PoliticsNew Edition of "Freedom in the Fifty States"

New Edition of “Freedom in the Fifty States”


(Cato Institute.)

The Cato Institute has recently published the latest edition of the excellent Freedom in the Fifty States, its ranking of state and local policies on economic and personal freedom, authored by political scientists William Ruger and Jason Sorens. Variations in state policy on these issues have major impacts on human freedom and welfare, and also on interstate migration patterns. These rankings are of obvious interest to libertarians; but they are also useful to social scientists and policy analysts with a wide range of views. The book includes a wealth of data on a variety of state policies affecting freedom, as well as overall rankings of state policy, rankings of economic and personal freedom considered separately, and rankings based on a range of subcategories.

Here are the top 10 states, ranked on the combined index of overall freedom (with personal freedom, and two components of economic freedom—fiscal and regulatory) each ranked equally as about 1/3 of the total):

1. New Hampshire 0.71
2. Florida 0.57
3. South Dakota 0.52
4. Nevada 0.51
5. Arizona 0.44
6. Tennessee 0.38
7. Michigan 0.31
8. Missouri 0.30
9. Georgia 0.28
10. Indiana 0.27

The libertarian-leaning purple state of New Hampshire has long ruled these rankings! Several other purple states (Nevada, Arizona, Michigan) also score well. But red states generally do better than blue states, in part because economic freedom variables are about two-thirds of the total score. However, five of the top ten states here voted for Biden in 2020, albeit three of them (Arizona, Michigan, and Georgia) by very small margins.

Blue states do much better on personal freedom, ranked separately:

1. Nevada 0.278
2. Arizona 0.247
3. Maine 0.231
4. New Hampshire 0.204
5. New Mexico 0.198
6. Vermont 0.187
7. Montana 0.147
8. Missouri 0.144
9. Massachusetts 0.138
10. West Virginia 0.128

The top six states here are all blue or purple. But red states Montana, Missouri, and West Virginia still score well. Seven of the top 10 states here voted for Biden in 2020. The bottom of the personal freedom ranking includes many red states, with Texas coming in dead last.

The economic freedom ranking is largely dominated by red and purple states:

1. New Hampshire 0.50
2. Florida 0.48
3. South Dakota 0.43
4. Tennessee 0.35
5. Georgia 0.24
6. Texas 0.24
7. Idaho 0.23
8. Nevada 0.23
9. Wyoming 0.23
10. Michigan 0.22

Four of the top ten states on this list voted for Biden in 2020. But they are all purple states, or perhaps light blue. The bottom of this list is dominated by deep blue states.

The 2023 edition includes a number of new policies and methodological changes, including more extensive inclusion of zoning and other land-use restrictions (an incredibly important set of issues), and state rankings on abortion policy, where great variation has arisen since the Supreme Court overruled Roe v. Wade last year. Because abortion is an issue that divides libertarians among themselves, the authors didn’t include it in their main indices. However, the appendices include adjusted rankings that give various types of weights to abortion restrictions, including a pro-life ranking that views them favorably, and two pro-choice versions that give them varying degrees of negative weight.

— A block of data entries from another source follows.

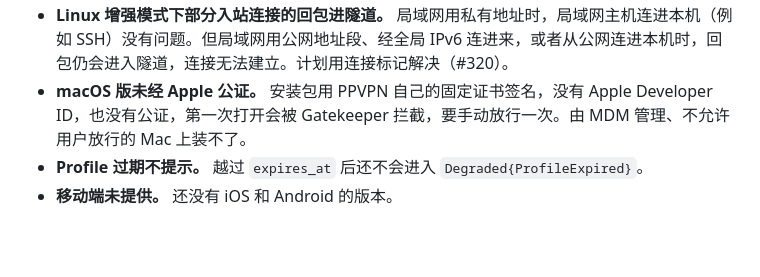
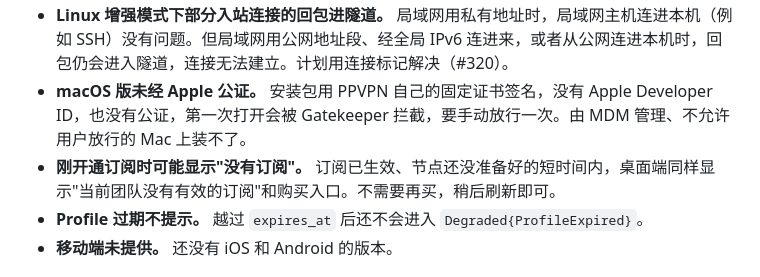
Before and after one commit to peakpassvpn/ppvpn-client, a Markdown page: docs/releases/0.6.0.md, the part around the change. Drawn GitHub-style; blank space fills up the shorter version.

Commit message:
docs: 0.6.0 known limit — a new subscription can show as none for a moment
Co-Authored-By: Claude Opus 5.5 <noreply@anthropic.com>

```diff
--- a/docs/releases/0.6.0.md
+++ b/docs/releases/0.6.0.md
@@ -61,6 +61,7 @@
 - **macOS、Windows 只检测、不自愈。** 增强模式下，别的程序（通常是另一个 VPN）改动了 TUN 的路由或地址时，`status.tun_routing` 变为 `broken`，状态进入 `Degraded`，实例继续运行，但部分流量可能绕过 TUN，直到下一次连接。桌面端会自动重连，10 分钟内最多 3 次，之后提示用户。Linux 有路由守护，能补回就补回，补不回才断开。
 - **Linux 增强模式下部分入站连接的回包进隧道。** 局域网用私有地址时，局域网主机连进本机（例如 SSH）没有问题。但局域网用公网地址段、经全局 IPv6 连进来，或者从公网连进本机时，回包仍会进入隧道，连接无法建立。计划用连接标记解决（#320）。
 - **macOS 版未经 Apple 公证。** 安装包用 PPVPN 自己的固定证书签名，没有 Apple Developer ID，也没有公证，第一次打开会被 Gatekeeper 拦截，要手动放行一次。由 MDM 管理、不允许用户放行的 Mac 上装不了。
+- **刚开通订阅时可能显示"没有订阅"。** 订阅已生效、节点还没准备好的短时间内，桌面端同样显示"当前团队没有有效的订阅"和购买入口。不需要再买，稍后刷新即可。
 - **Profile 过期不提示。** 越过 `expires_at` 后还不会进入 `Degraded{ProfileExpired}`。
 - **移动端未提供。** 还没有 iOS 和 Android 的版本。
 
```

Not surprisingly, red states look worse and blue states better on the pro-choice ranking models. Because of the fast-moving nature of developments on this issue, the rankings don’t pick up some of the most recently enacted abortion restrictions, as they only capture the state of the law as of January 1, 2023.

There is much, much more in this book, including detailed discussions of each individual state, rankings on many specific freedom issues, and more.

Given the nature of the issues at stake, there is plenty of room for disagreement about the authors’ choice of policies to focus on, and the relative weights assigned to each. The distinction between “economic” and “personal” freedom is also open to question. To my mind, most economic freedoms also have a personal component (in so far as they enable people to control their lives more fully). For example, private property rights enable people to exercise autonomy, find housing in places where they need it to find professional and educational opportunity, and so on.

“Personal” freedom also often has an economic dimension. Exercising these rights often requires commercial transactions. For example, there would not be much freedom of speech if the government banned payment for its production, or much in the way of abortion rights if the state barred paying medical personnel to perform them.

Despite such caveats, I think the authors generally do a good job of capturing important policy variables, and giving them reasonable weights. Those who disagree with their approach can use the data to assign different weights, or only consider those variables they consider important (e.g.—only economic freedom and not personal freedom, or vice versa).

There are a few policies I would have added, if given the chance. Most notably, “sanctuary city” and “sanctuary state” policies provide undocumented immigrants and those who employ them valuable protection against deportation. The migrants in question could still be detained and deported by federal officials; but the latter often find it difficult to do so without the assistance of much more numerous state and local law enforcement officers. The authors give positive weight to states’ willingness to issue drivers’ licenses to undocumented immigrants (under their “travel freedom” subcategory of personal freedom), but overlook this even more significant state and local immigration policy.

Despite such caveats, this book is an outstanding resource for anyone interested in freedom, federalism, and the interaction between the two!

NOTE: In addition to my position as a law professor at George Mason University, I am the Simon Chair in Constitutional Studies at Cato. But I have no involvement in the publication of this book.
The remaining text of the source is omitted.